On Monday, January 21, 2013 Seattle’s entire City Year corps, staff and over 40 volunteers gathered at Denny International Middle School in West Seattle to engage in physical service. We served as a a team of dedicated children, current and former City Year board members, and employees of Starbucks; including President of US Operations, Cliff Burrows and Regional Director, Mitch Evans.
Denny International is a new building with many blank walls. To create a more welcoming and supportive environment for our scholars, we spent the day painting a large mural in one of the school’s main stairwells. Assistant Principal Patricia Rangel spoke to the powerful artwork designed by Intensive School Partnership Coordinator for Seattle Public School District, Nate Sanders, calling the mural “A project that’s an evolving mirror to our entire community about the importance of knowing our history, remembering our heroes, and recognizing that we contribute to this journey of justice every day in the commitment we make to our students and our work together.”
Across the street, at the park which is part of The Southwest Teen Life Center and former location of the old Denny School building, City Year corps members and volunteers got their hands dirty weeding and landscaping rain gardens. Each of the sizeable rain gardens are critical to the ecological health of the community and provide a natural filtration of our region’s rain water before reaching Puget Sound. The project’s lead coordinator, Gretchen DeDecker with Seattle Public Schools claims the job done on Monday translates to nearly three months of staff work time. DeDecker thanks the corps, stating: “Today you reminded me why I LOVE City Year! Your positive spirit, energy, organization skills, and endurance made such a huge difference at the raingardens.”

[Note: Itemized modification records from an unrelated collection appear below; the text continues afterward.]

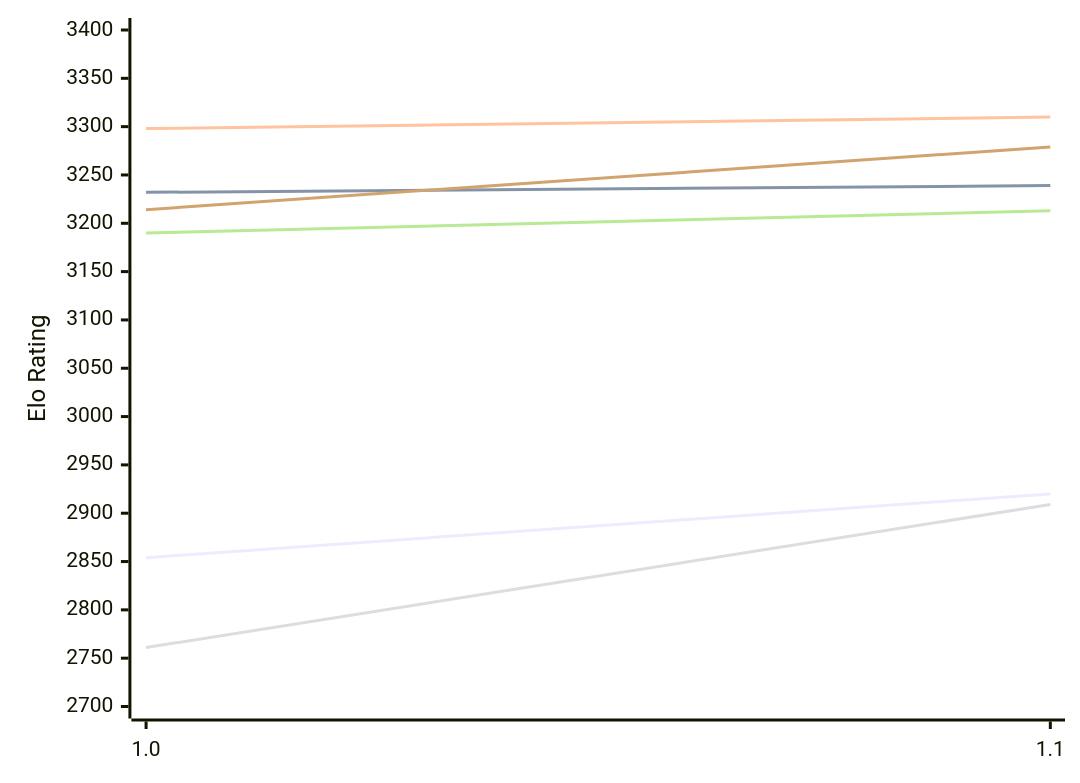
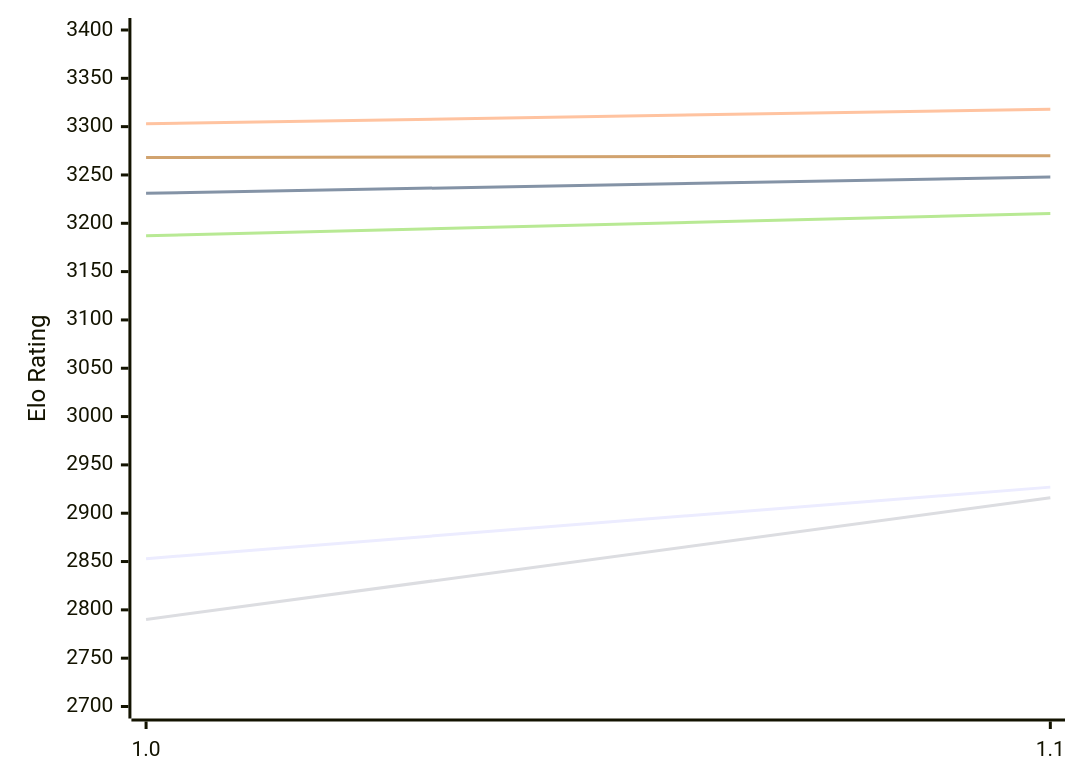
Before and after one commit to computer-chess-index/cci: the first of 2 diagrams in engines/RodentV.md, drawn with Mermaid. The commit also changed other lines of this file, not shown here.

Commit message:
Update CCI Ratings (ELO VLTC) - 2026-11-16

````diff
--- a/engines/RodentV.md
+++ b/engines/RodentV.md
@@ -50,12 +50,12 @@
 ```mermaid
 %%{init: {"theme":"base","themeVariables":{"seriesColors:['#a3a3a3','#222221','#faa371']}}}%%
 xychart-beta
   x-axis ["1.0", "1.1"]
   y-axis "Elo Rating" 2700 --> 3400
-  line "E1: STC (8.0+0.08s)" [2854, 2920]
-  line "E1: LTC (60.0+0.60s)" [3232, 3239]
-  line "E1: VLTC (2m24s+1.12s)" [3298, 3310]
-  line "P1: STC (8.0+0.08s)" [2761, 2909]
-  line "P1: LTC (60.0+0.60s)" [3190, 3213]
-  line "P1: VLTC (2m24s+1.12s)" [3214, 3279]
+  line "E1: STC (8.0+0.08s)" [2853, 2927]
+  line "E1: LTC (60.0+0.60s)" [3231, 3248]
+  line "E1: VLTC (2m24s+1.12s)" [3303, 3318]
+  line "P1: STC (8.0+0.08s)" [2790, 2916]
+  line "P1: LTC (60.0+0.60s)" [3187, 3210]
+  line "P1: VLTC (2m24s+1.12s)" [3268, 3270]
 ```
````
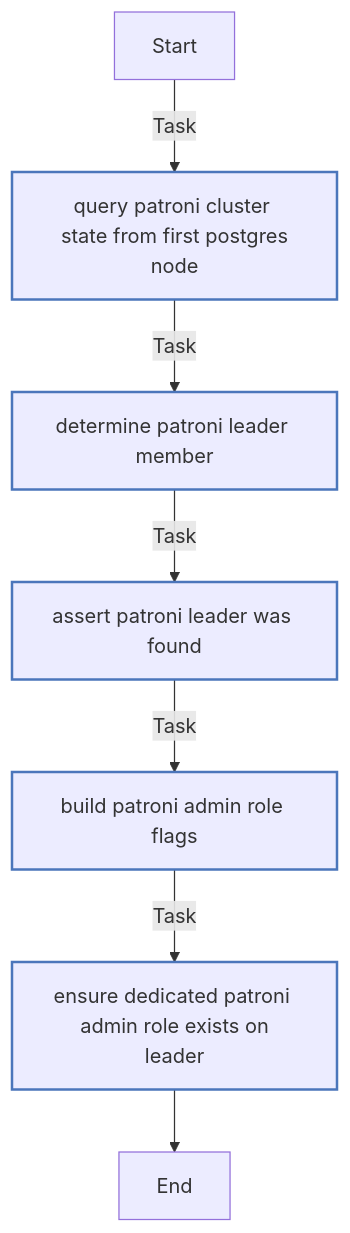
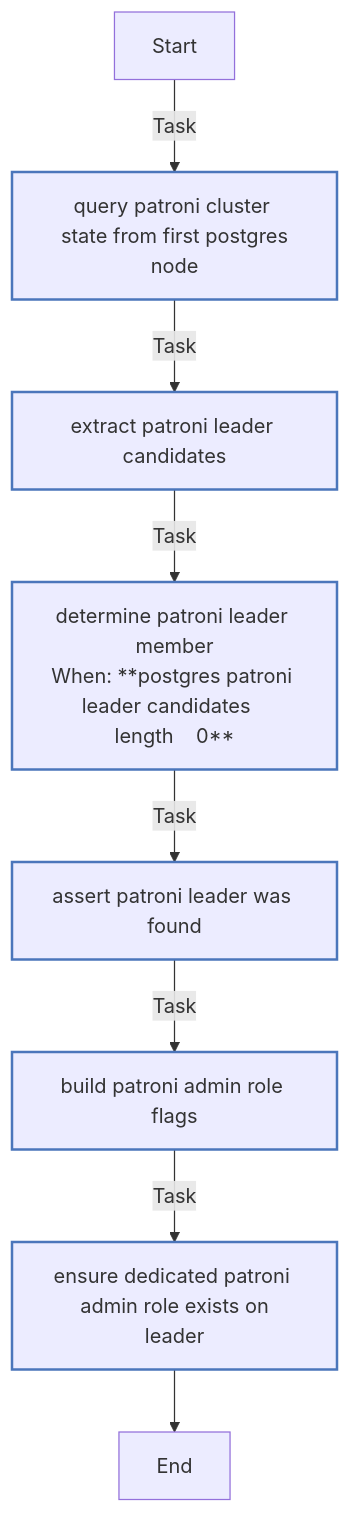
Before and after one commit to Lebowski89/homelab: the seventh of 10 diagrams in ansible/roles/postgres/README.md, drawn with Mermaid. The commit also changed other lines of this file, not shown here.

Commit message:
docs(ansible): regenerate role docs

````diff
--- a/ansible/roles/postgres/README.md
+++ b/ansible/roles/postgres/README.md
@@ -223,19 +400,20 @@
 ```mermaid
 flowchart TD
 Start
 classDef block stroke:#3498db,stroke-width:2px;
 classDef task stroke:#4b76bb,stroke-width:2px;
 classDef includeTasks stroke:#16a085,stroke-width:2px;
 classDef importTasks stroke:#34495e,stroke-width:2px;
 classDef includeRole stroke:#2980b9,stroke-width:2px;
 classDef importRole stroke:#699ba7,stroke-width:2px;
 classDef includeVars stroke:#8e44ad,stroke-width:2px;
 classDef rescue stroke:#665352,stroke-width:2px;
 
   Start-->|Task| Query_Patroni_cluster_state_from_first_postgres_node0[query patroni cluster state from first postgres<br>node]:::task
-  Query_Patroni_cluster_state_from_first_postgres_node0-->|Task| Determine_Patroni_leader_member1[determine patroni leader member]:::task
-  Determine_Patroni_leader_member1-->|Task| Assert_Patroni_leader_was_found2[assert patroni leader was found]:::task
-  Assert_Patroni_leader_was_found2-->|Task| Build_Patroni_admin_role_flags3[build patroni admin role flags]:::task
-  Build_Patroni_admin_role_flags3-->|Task| Ensure_dedicated_Patroni_admin_role_exists_on_leader4[ensure dedicated patroni admin role exists on<br>leader]:::task
-  Ensure_dedicated_Patroni_admin_role_exists_on_leader4-->End
+  Query_Patroni_cluster_state_from_first_postgres_node0-->|Task| Extract_Patroni_leader_candidates1[extract patroni leader candidates]:::task
+  Extract_Patroni_leader_candidates1-->|Task| Determine_Patroni_leader_member2[determine patroni leader member<br>When: **postgres patroni leader candidates   length    0**]:::task
+  Determine_Patroni_leader_member2-->|Task| Assert_Patroni_leader_was_found3[assert patroni leader was found]:::task
+  Assert_Patroni_leader_was_found3-->|Task| Build_Patroni_admin_role_flags4[build patroni admin role flags]:::task
+  Build_Patroni_admin_role_flags4-->|Task| Ensure_dedicated_Patroni_admin_role_exists_on_leader5[ensure dedicated patroni admin role exists on<br>leader]:::task
+  Ensure_dedicated_Patroni_admin_role_exists_on_leader5-->End
 ```
````
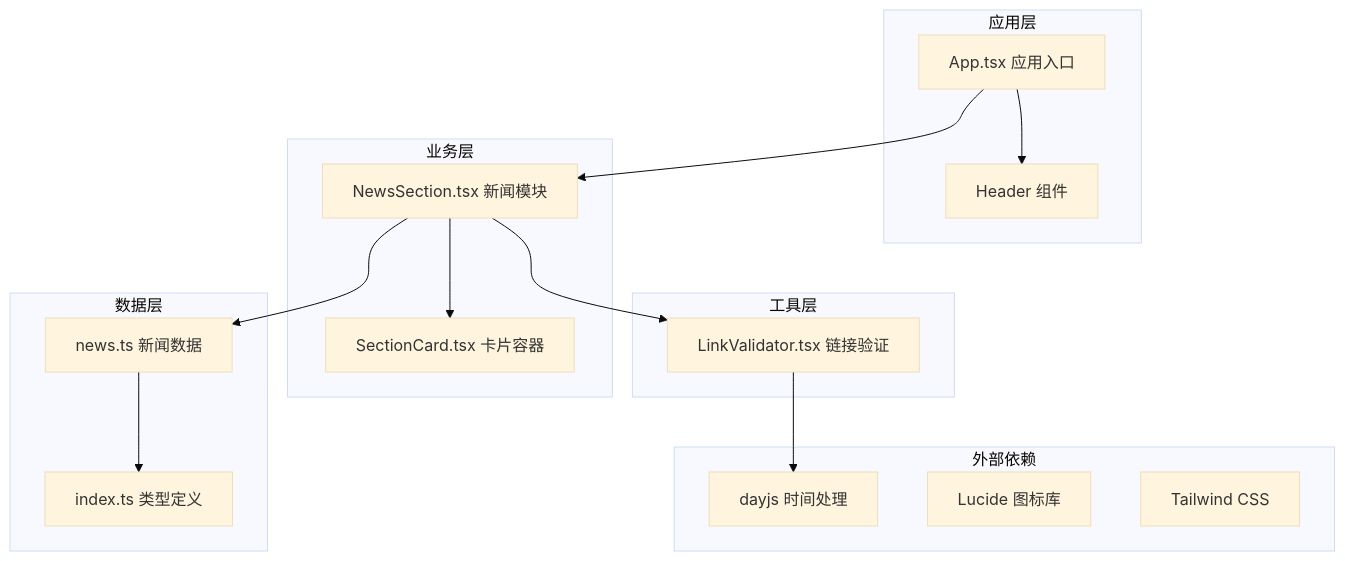
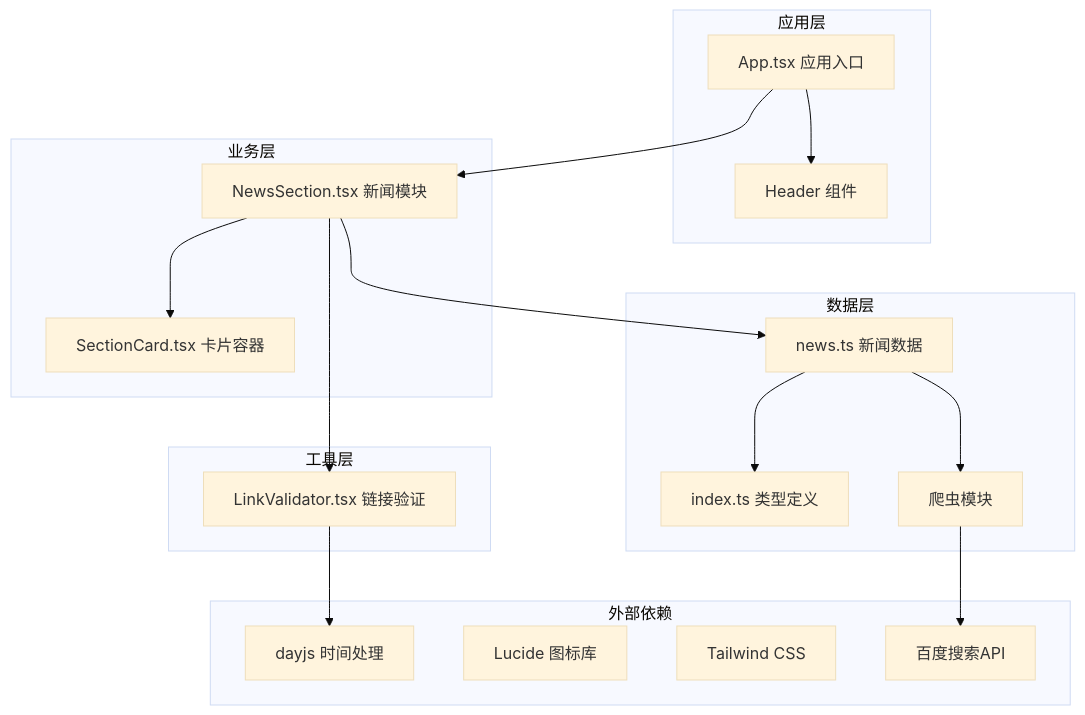
Before and after one commit to liangxuanliang-cmd/carbon-info-agent: the first of 8 diagrams in .qoder/repowiki/zh/content/功能模块/新闻资讯模块.md, drawn with Mermaid (base theme). The commit also changed other lines of this file and 6 other files, not shown here.

````diff
--- a/.qoder/repowiki/zh/content/功能模块/新闻资讯模块.md
+++ b/.qoder/repowiki/zh/content/功能模块/新闻资讯模块.md
@@ -34,30 +47,34 @@
 ```mermaid
 graph TB
 subgraph "应用层"
 App[App.tsx 应用入口]
 Header[Header 组件]
 end
 subgraph "业务层"
 NewsSection[NewsSection.tsx 新闻模块]
 SectionCard[SectionCard.tsx 卡片容器]
 end
 subgraph "数据层"
 NewsData[news.ts 新闻数据]
 Types[index.ts 类型定义]
+Crawlers[爬虫模块]
 end
 subgraph "工具层"
 LinkValidator[LinkValidator.tsx 链接验证]
 end
 subgraph "外部依赖"
 DayJS[dayjs 时间处理]
 Lucide[Lucide 图标库]
 Tailwind[Tailwind CSS]
+Baidu[百度搜索API]
 end
 App --> NewsSection
 NewsSection --> SectionCard
 NewsSection --> NewsData
 NewsSection --> LinkValidator
 NewsData --> Types
+NewsData --> Crawlers
 LinkValidator --> DayJS
 App --> Header
+Crawlers --> Baidu
 ```
````
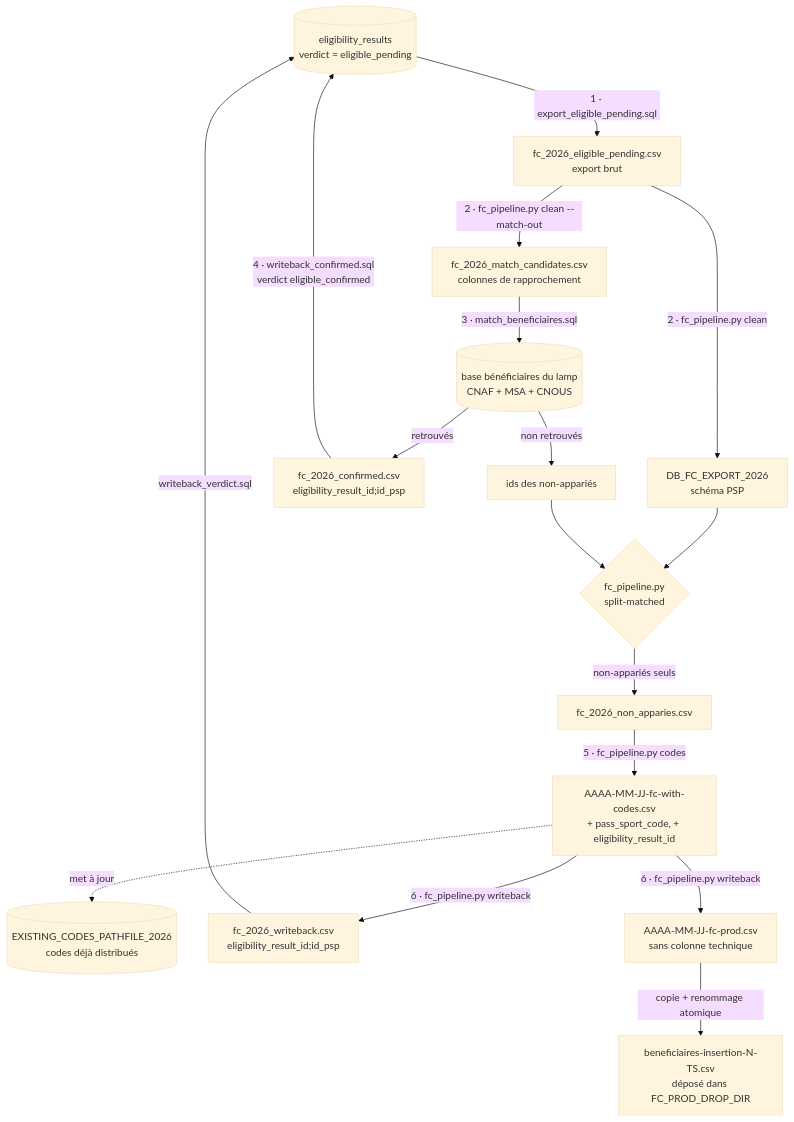
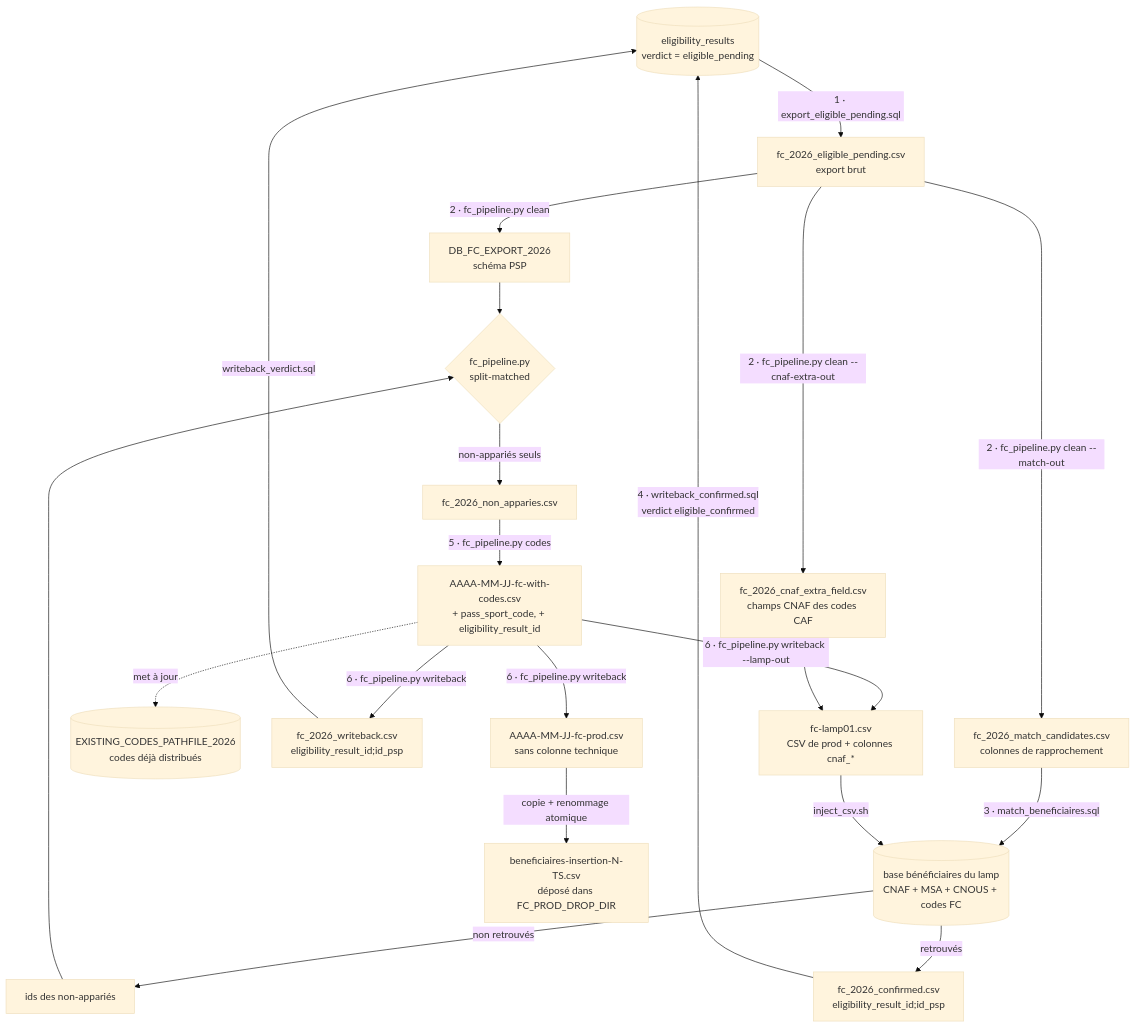
The diagram in data/2026/partners/franceconnect/README.md (betagouv/pass-sport), drawn with Mermaid (base theme) before and after one commit. The commit also changed other lines of this file and 9 other files, not shown here.

Commit message:
fix(match): also file cnaf extrat field on pipeline insert

````diff
--- a/data/2026/partners/franceconnect/README.md
+++ b/data/2026/partners/franceconnect/README.md
@@ -34,25 +34,29 @@
 ```mermaid
 flowchart TD
     DB[("eligibility_results<br/>verdict = eligible_pending")]
-    LAMP[("base bénéficiaires du lamp<br/>CNAF + MSA + CNOUS")]
+    LAMP[("base bénéficiaires du lamp<br/>CNAF + MSA + CNOUS + codes FC")]
 
     DB -->|"1 · export_eligible_pending.sql"| F1["fc_2026_eligible_pending.csv<br/>export brut"]
     F1 -->|"2 · fc_pipeline.py clean"| F2["DB_FC_EXPORT_2026<br/>schéma PSP"]
     F1 -->|"2 · fc_pipeline.py clean --match-out"| M1["fc_2026_match_candidates.csv<br/>colonnes de rapprochement"]
+    F1 -->|"2 · fc_pipeline.py clean --cnaf-extra-out"| C1["fc_2026_cnaf_extra_field.csv<br/>champs CNAF des codes CAF"]
 
     M1 -->|"3 · match_beneficiaires.sql"| LAMP
     LAMP -->|"retrouvés"| M2["fc_2026_confirmed.csv<br/>eligibility_result_id;id_psp"]
     LAMP -->|"non retrouvés"| M3["ids des non-appariés"]
     M2 -->|"4 · writeback_confirmed.sql<br/>verdict eligible_confirmed"| DB
 
     F2 --> SPLIT{"fc_pipeline.py<br/>split-matched"}
     M3 --> SPLIT
     SPLIT -->|"non-appariés seuls"| F2B["fc_2026_non_apparies.csv"]
 
     F2B -->|"5 · fc_pipeline.py codes"| F3["AAAA-MM-JJ-fc-with-codes.csv<br/>+ pass_sport_code, + eligibility_result_id"]
     F3 -. met à jour .-> CODES[("EXISTING_CODES_PATHFILE_2026<br/>codes déjà distribués")]
     F3 -->|"6 · fc_pipeline.py writeback"| F4A["fc_2026_writeback.csv<br/>eligibility_result_id;id_psp"]
     F3 -->|"6 · fc_pipeline.py writeback"| F4B["AAAA-MM-JJ-fc-prod.csv<br/>sans colonne technique"]
+    F3 -->|"6 · fc_pipeline.py writeback --lamp-out"| F4C["fc-lamp01.csv<br/>CSV de prod + colonnes cnaf_*"]
+    C1 --> F4C
     F4A -->|"writeback_verdict.sql"| DB
     F4B -->|"copie + renommage atomique"| DEPOT["beneficiaires-insertion-N-TS.csv<br/>déposé dans FC_PROD_DROP_DIR"]
+    F4C -->|"inject_csv.sh"| LAMP
 ```
````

Corps Member Sam Boutelle proudly reflects on the meaning and impact of our MLK day service: “The civil rights movement demonstrated the imperative for the unity of purpose in effecting social change. Although we didn’t move mountains on MLK day, I do believe that the collaboration and fellowship we got to enjoy as we served made the day brighter for all involved and demonstrated the power that we share together.”
Written by Becka Gross, City Year corps member serving as a dedicated tutor and mentor this year to the students at Denny International Middle School.